#### [About this exercise]
Going line by line through the records below, count those containing the word "QCheckBox", then give only the count.

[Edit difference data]

-----

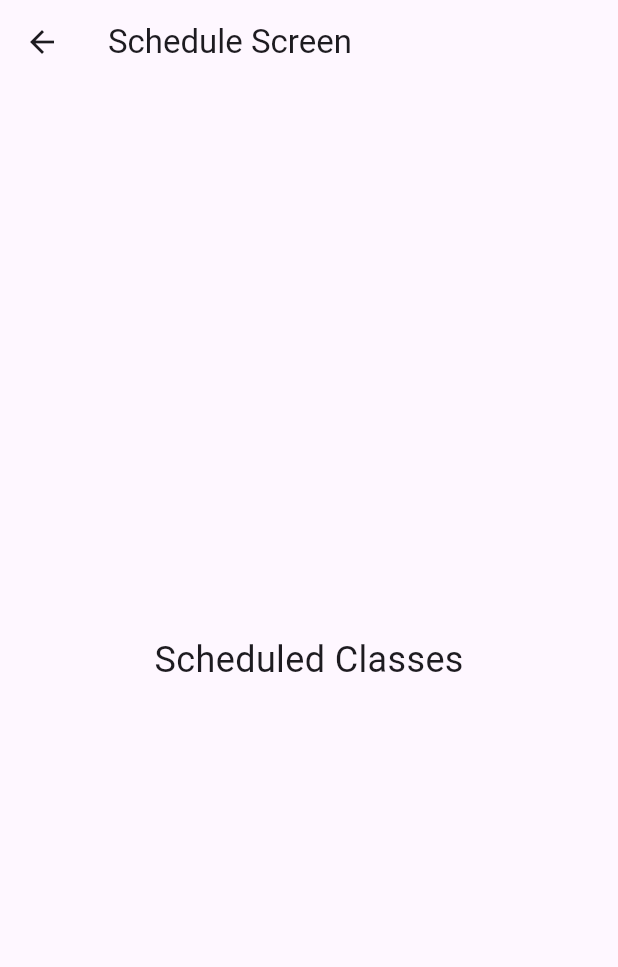
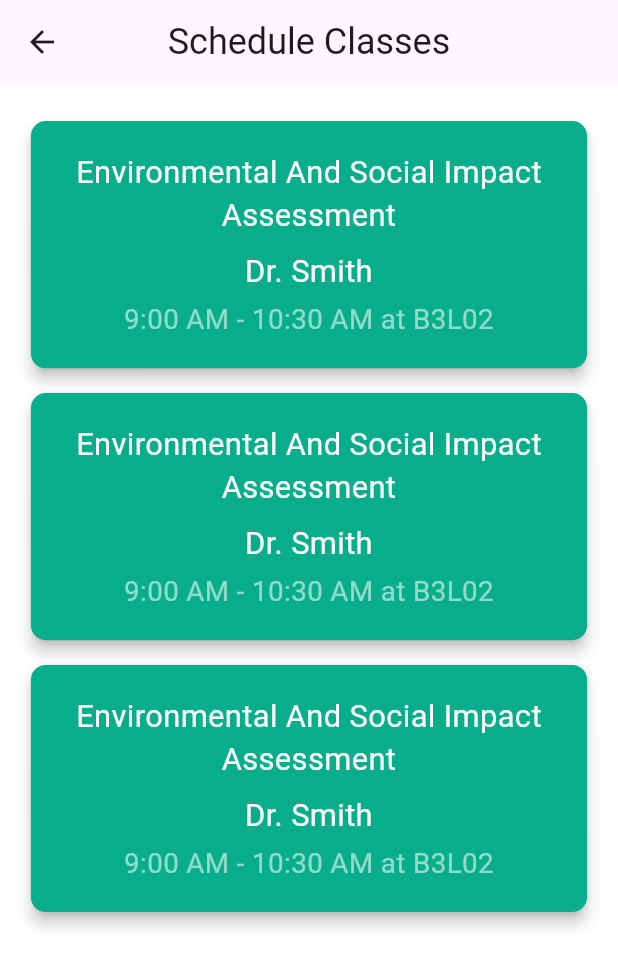
Before and after one commit to HorizonTechFoundation/HorizonClassroom, a Flutter app: the ScheduleScreen screen opened by its route, on a phone screen of 412 x 824 dp. Shown: the top 967 px of the screen. Run offline on Flutter 3.47's test engine with Material 3 defaults, Android fonts, the light colour scheme and no system bars; our stand-ins replace google_fonts; Roboto replaces fonts that are missing (Average, Basic).

Commit message:
Scheduled Classes UI Completed

```diff
--- a/Frontend/horizon_classroom/lib/screens/schedule_screen.dart
+++ b/Frontend/horizon_classroom/lib/screens/schedule_screen.dart
@@ -1,4 +1,5 @@
 import 'package:flutter/material.dart';
+import 'package:google_fonts/google_fonts.dart';
 
 
 class ScheduleScreen extends StatefulWidget {
@@ -9,6 +10,30 @@ class ScheduleScreen extends StatefulWidget {
 }
 
 class _ScheduleScreenState extends State<ScheduleScreen> {
+
+  List<Map<String, dynamic>> schedule = [
+    {
+      "classname": "Environmental And Social Impact Assessment",
+      "timeStart": "9:00 AM",
+      "timeEnd": "10:30 AM",
+      "takenBy": "Dr. Smith",
+      "venue": "B3L02"
+    },
+    {
+      "classname": "Environmental And Social Impact Assessment",
+      "timeStart": "9:00 AM",
+      "timeEnd": "10:30 AM",
+      "takenBy": "Dr. Smith",
+      "venue": "B3L02"
+    },
+    {
+      "classname": "Environmental And Social Impact Assessment",
+      "timeStart": "9:00 AM",
+      "timeEnd": "10:30 AM",
+      "takenBy": "Dr. Smith",
+      "venue": "B3L02"
+    },
+  ];
 
   // ================= CHECK LOGIN STATUS =================
 
@@ -34,12 +59,82 @@ class _ScheduleScreenState extends State<ScheduleScreen> {
 
   @override
   Widget build(BuildContext context) {
+    double width = MediaQuery.of(context).size.width;
+    double height = MediaQuery.of(context).size.height;
+
     return Scaffold(
-      appBar: AppBar(title: const Text("Schedule Screen")),
-      body: Center(
-        child: Text(
-          'Scheduled Classes',
+      backgroundColor: Colors.white,
+      appBar: AppBar(
+        centerTitle: true,
+        title: const Text("Schedule Classes",
           style: TextStyle(fontSize: 24),
+          textAlign: TextAlign.center,
+        )
+      ),
+      body: SafeArea(
+        child: ListView.builder(
+          padding: EdgeInsets.symmetric(vertical: height * 0.02),
+          itemCount: schedule.length,
+          itemBuilder: (context, index) {
+            return Center(
+              child: Card(
+                elevation: 4,
+                shape: RoundedRectangleBorder(
+                  borderRadius: BorderRadius.circular(10),
+                ),
+                color: const Color(0xFF08AD8C),
+                margin: EdgeInsets.symmetric(vertical: height * 0.01),
+                child: SizedBox(
+                  height: height * 0.2,
+                  width: width * 0.9,
+                  child: Column(
+                    mainAxisAlignment: MainAxisAlignment.center,
+                    children: [
+                      SizedBox(
+                        width: width * 0.8,
+                        child: Text(
+                          schedule[index]['classname'],
+                          textAlign: TextAlign.center,
+                          style: GoogleFonts.average(
+                            fontSize: width * 0.05,
+                            color: Colors.white,
+                          ),
+                        ),
+                      ),
+                      SizedBox(
+                        height: height * 0.01,
+                      ),
+                      SizedBox(
+                        width: width * 0.8,
+                        child: Text(
+                          schedule[index]['takenBy'],
+                          textAlign: TextAlign.center,
+                          style: GoogleFonts.basic(
+                            fontSize: width * 0.05,
+                            color: Colors.white,
+                          ),
+                        ),
+                      ),
+                      SizedBox(
+                        height: height * 0.005,
+                      ),
+                      SizedBox(
+                        width: width * 0.8,
+                        child: Text(
+                          "${schedule[index]['timeStart']} - ${schedule[index]['timeEnd']} at ${schedule[index]['venue']}",
+                          textAlign: TextAlign.center,
+                          style: GoogleFonts.basic(
+                            fontSize: width * 0.045,
+                            color: const Color.fromARGB(141, 255, 255, 255),
+                          ),
+                        ),
+                      ),
+                    ],
+                  ),
+                ),
+              ),
+            );
+          },
         ),
       ),
     );
```
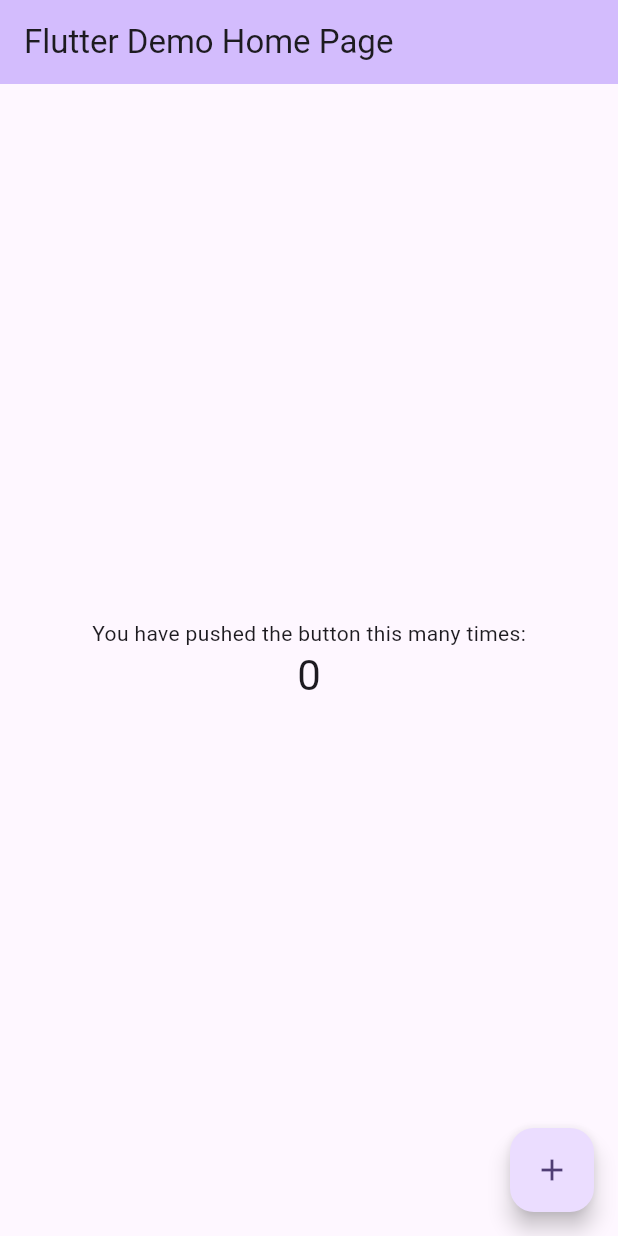
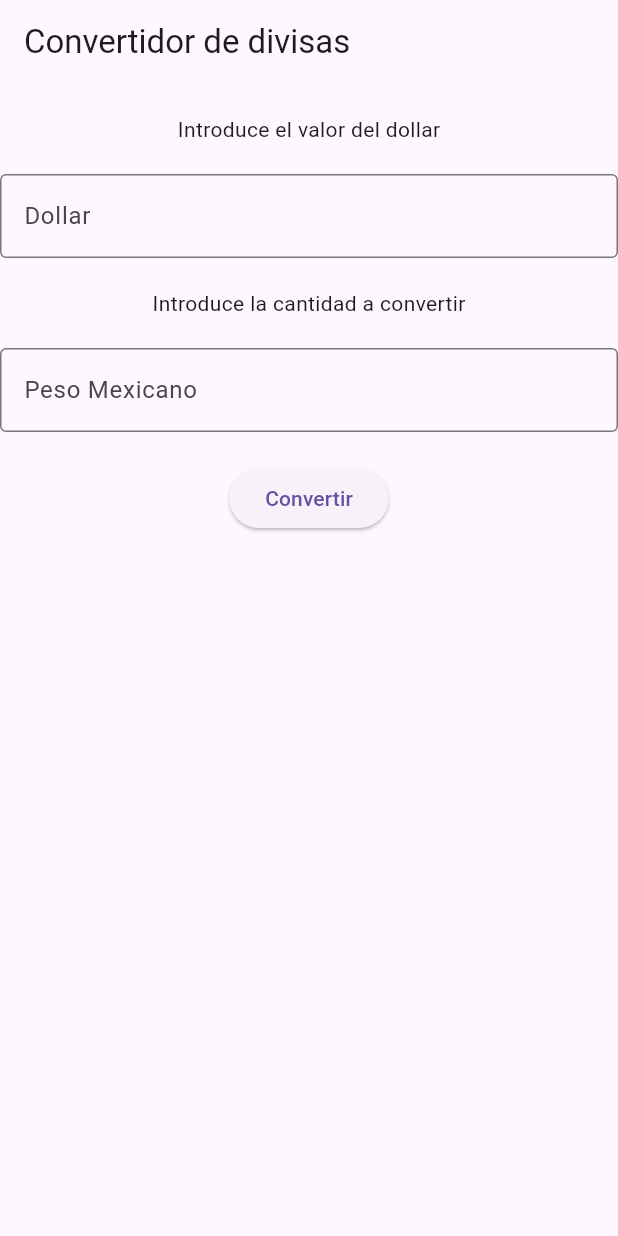
Before and after one commit to Ezdras01/Calculadoradolares, a Flutter app: the screen it shows after launch, on a phone screen of 412 x 824 dp. Run offline on Flutter 3.47's test engine with Material 3 defaults, Android fonts, the phone set to English and light mode, and no system bars.

Commit message:
Se agrega la conversion de dolar a peso

```diff
--- /dev/null
+++ b/lib/lib/screens/utils/currency_converter.dart
@@ -0,0 +1 @@
+// TODO Implement this library.
--- a/lib/main.dart
+++ b/lib/main.dart
@@ -1,7 +1,11 @@
 import 'package:flutter/material.dart';
 
+import './screens/inicio.dart';
+
 void main() {
-  runApp(const MyApp());
+  runApp(const MaterialApp(
+    home: Inicio(),
+  ));
 }
 
 class MyApp extends StatelessWidget {
@@ -11,7 +15,7 @@ class MyApp extends StatelessWidget {
   @override
   Widget build(BuildContext context) {
     return MaterialApp(
-      title: 'Flutter Demo',
+      title: 'Calculadora de Divisas',
       theme: ThemeData(
         // This is the theme of your application.
         //
@@ -28,10 +32,10 @@ class MyApp extends StatelessWidget {
         //
         // This works for code too, not just values: Most code changes can be
         // tested with just a hot reload.
-        colorScheme: ColorScheme.fromSeed(seedColor: Colors.deepPurple),
+        colorScheme: ColorScheme.fromSeed(seedColor: Colors.greenAccent),
         useMaterial3: true,
       ),
-      home: const MyHomePage(title: 'Flutter Demo Home Page'),
+      home: const MyHomePage(title: 'Convertidor de Divisas'),
     );
   }
 }
--- /dev/null
+++ b/lib/screens/inicio.dart
@@ -0,0 +1,92 @@
+import 'package:flutter/material.dart';
+
+class Inicio extends StatefulWidget {
+  const Inicio({Key? key}) : super(key: key);
+  @override
+  State<Inicio> createState() => _InicioState();
+}
+
+class _InicioState extends State<Inicio> {
+  final pesoMexicano = TextEditingController();
+  final dolares = TextEditingController();
+
+  final test = TextEditingController();
+  @override
+  void dispose() {
+    // Clean up the controller when the widget is disposed.
+    pesoMexicano.dispose();
+    dolares.dispose();
+    super.dispose();
+  }
+
+  @override
+  Widget build(BuildContext context) {
+    return Scaffold(
+      body: Column(
+        children: [
+          AppBar(
+            title: Text('Convertidor de divisas'),
+          ),
+          Center(
+            child: Padding(
+              padding: EdgeInsets.all(20),
+              child: Text("Introduce el valor del dollar"),
+            ),
+          ),
+          Center(
+              child: Column(
+            children: [
+              TextField(
+                decoration: InputDecoration(
+                  border: OutlineInputBorder(),
+                  labelText: 'Dollar',
+                ),
+                controller: dolares,
+              ),
+              Center(
+                child: Padding(
+                  padding: EdgeInsets.all(20),
+                  child: Text("Introduce la cantidad a convertir"),
+                ),
+              ),
+              TextField(
+                decoration: InputDecoration(
+                  border: OutlineInputBorder(),
+                  labelText: 'Peso Mexicano',
+                ),
+                controller: pesoMexicano,
+              ),
+              Center(
+                child: Column(children: [
+                  Padding(
+                      padding: EdgeInsets.all(20),
+                      child: ElevatedButton(
+                        onPressed: () {
+
+                          var dolares_input = double.parse(this.dolares.text);
+                          var pesoMexicano_input = double.parse(this.pesoMexicano.text);
+
+                          var total = pesoMexicano_input / dolares_input;
+
+                          showDialog(
+                            context: context,
+                            builder: (context) {
+                              return AlertDialog(
+                                // Retrieve the text the that user has entered by using the
+                                // TextEditingController.
+                                content: Text("Dolar ${dolares.text} Peso m${pesoMexicano.text} \n Total:${total.toStringAsFixed(2)}"),
+                              );
+                            },
+                          );
+                        },
+                        child: Text('Convertir'),
+                      )),
+                ]),
+              ),
+            ],
+          ))
+        ],
+      ),
+    );
+  }
+}
```
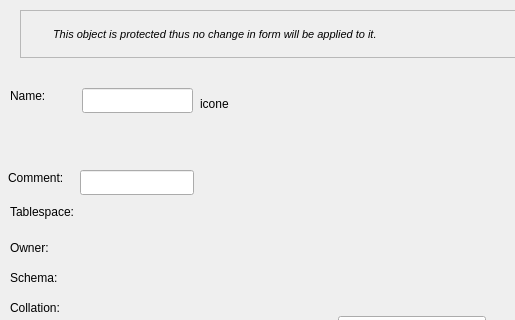
Above: libpgmodeler_ui/ui/baseobjectwidget.ui from pgmodeler/pgmodeler before the change; both pictures show x 0 to 515 and y 0 to 320 of the 634 by 588 pixel window. Below: the same form after it.
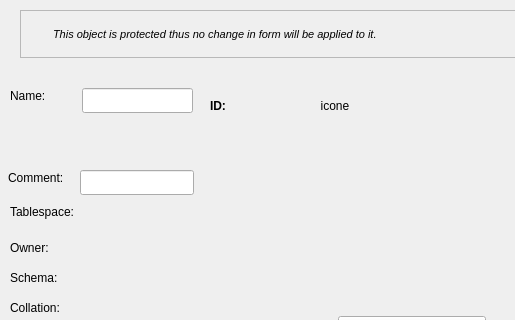
That is the form after the change. Icons and pictures are not drawn.

```diff
--- a/libpgmodeler_ui/ui/baseobjectwidget.ui
+++ b/libpgmodeler_ui/ui/baseobjectwidget.ui
@@ -75,43 +75,6 @@
     <string/>
    </property>
   </widget>
-  <widget class="QLabel" name="obj_icon_lbl">
-   <property name="geometry">
-    <rect>
-     <x>200</x>
-     <y>88</y>
-     <width>32</width>
-     <height>32</height>
-    </rect>
-   </property>
-   <property name="minimumSize">
-    <size>
-     <width>32</width>
-     <height>32</height>
-    </size>
-   </property>
-   <property name="maximumSize">
-    <size>
-     <width>32</width>
-     <height>32</height>
-    </size>
-   </property>
-   <property name="frameShape">
-    <enum>QFrame::NoFrame</enum>
-   </property>
-   <property name="frameShadow">
-    <enum>QFrame::Plain</enum>
-   </property>
-   <property name="text">
-    <string>icone</string>
-   </property>
-   <property name="scaledContents">
-    <bool>false</bool>
-   </property>
-   <property name="alignment">
-    <set>Qt::AlignLeading|Qt::AlignLeft|Qt::AlignVCenter</set>
-   </property>
-  </widget>
   <widget class="QLabel" name="comment_lbl">
    <property name="geometry">
     <rect>
@@ -452,6 +415,92 @@
     <string>Owner:</string>
    </property>
   </widget>
+  <widget class="QWidget" name="id_ico_wgt" native="true">
+   <property name="geometry">
+    <rect>
+     <x>210</x>
+     <y>90</y>
+     <width>141</width>
+     <height>31</height>
+    </rect>
+   </property>
+   <layout class="QHBoxLayout" name="horizontalLayout">
+    <property name="spacing">
+     <number>6</number>
+    </property>
+    <property name="leftMargin">
+     <number>0</number>
+    </property>
+    <property name="topMargin">
+     <number>0</number>
+    </property>
+    <property name="rightMargin">
+     <number>0</number>
+    </property>
+    <property name="bottomMargin">
+     <number>0</number>
+    </property>
+    <item>
+     <widget class="QLabel" name="obj_id_lbl">
+      <property name="sizePolicy">
+       <sizepolicy hsizetype="Preferred" vsizetype="Preferred">
+        <horstretch>0</horstretch>
+        <verstretch>0</verstretch>
+       </sizepolicy>
+      </property>
+      <property name="font">
+       <font>
+        <weight>75</weight>
+        <bold>true</bold>
+       </font>
+      </property>
+      <property name="toolTip">
+       <string/>
+      </property>
+      <property name="text">
+       <string>ID:</string>
+      </property>
+     </widget>
+    </item>
+    <item>
+     <widget class="QLabel" name="obj_icon_lbl">
+      <property name="sizePolicy">
+       <sizepolicy hsizetype="Fixed" vsizetype="Preferred">
+        <horstretch>0</horstretch>
+        <verstretch>0</verstretch>
+       </sizepolicy>
+      </property>
+      <property name="minimumSize">
+       <size>
+        <width>32</width>
+        <height>32</height>
+       </size>
+      </property>
+      <property name="maximumSize">
+       <size>
+        <width>32</width>
+        <height>32</height>
+       </size>
+      </property>
+      <property name="frameShape">
+       <enum>QFrame::NoFrame</enum>
+      </property>
+      <property name="frameShadow">
+       <enum>QFrame::Plain</enum>
+      </property>
+      <property name="text">
+       <string>icone</string>
+      </property>
+      <property name="scaledContents">
+       <bool>false</bool>
+      </property>
+      <property name="alignment">
+       <set>Qt::AlignCenter</set>
+      </property>
+     </widget>
+    </item>
+   </layout>
+  </widget>
  </widget>
  <tabstops>
   <tabstop>name_edt</tabstop>
```
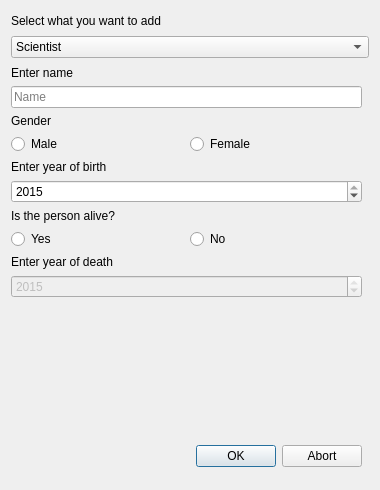
Above: VLNvika3/addentry.ui from Gylfian/VLN-vika-3 before the change. Below: the same form after it.
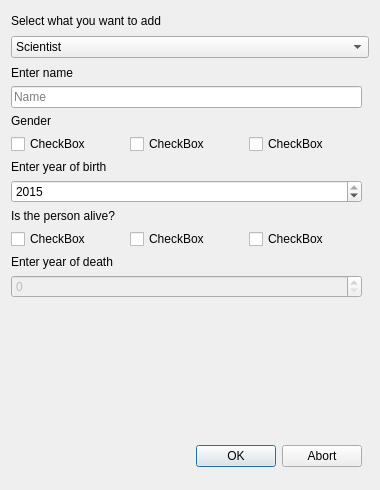
That is the form after the change. The open tabs and pages were chosen to show the change.

```diff
--- a/VLNvika3/addentry.ui
+++ b/VLNvika3/addentry.ui
@@ -221,16 +221,23 @@
         <item>
          <layout class="QHBoxLayout" name="horizontalLayout_3">
           <item>
-           <widget class="QRadioButton" name="sciMaleButton">
+           <widget class="QCheckBox" name="checkBox_3">
             <property name="text">
-             <string>Male</string>
+             <string>CheckBox</string>
             </property>
            </widget>
           </item>
           <item>
-           <widget class="QRadioButton" name="sciFemaleButton">
+           <widget class="QCheckBox" name="checkBox_2">
             <property name="text">
-             <string>Female</string>
+             <string>CheckBox</string>
+            </property>
+           </widget>
+          </item>
+          <item>
+           <widget class="QCheckBox" name="checkBox">
+            <property name="text">
+             <string>CheckBox</string>
             </property>
            </widget>
           </item>
@@ -278,12 +285,16 @@
         <item>
          <layout class="QHBoxLayout" name="horizontalLayout_2">
           <item>
-           <widget class="QRadioButton" name="sciAlivButton">
+           <widget class="QCheckBox" name="checkBox_6">
             <property name="text">
-             <string>Yes</string>
+             <string>CheckBox</string>
             </property>
-            <property name="checked">
-             <bool>false</bool>
+           </widget>
+          </item>
+          <item>
+           <widget class="QCheckBox" name="checkBox_5">
+            <property name="text">
+             <string>CheckBox</string>
             </property>
             <attribute name="buttonGroup">
              <string notr="true">buttonGroup</string>
@@ -291,9 +302,9 @@
            </widget>
           </item>
           <item>
-           <widget class="QRadioButton" name="sciDeadButton">
+           <widget class="QCheckBox" name="checkBox_4">
             <property name="text">
-             <string>No</string>
+             <string>CheckBox</string>
             </property>
             <attribute name="buttonGroup">
              <string notr="true">buttonGroup</string>
@@ -318,7 +329,7 @@
            <number>2015</number>
           </property>
           <property name="value">
-           <number>2015</number>
+           <number>0</number>
           </property>
          </widget>
         </item>
```
Left out of the diff: 25 changed lines with no effect on the pictures.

-----

#### [Written answer]
6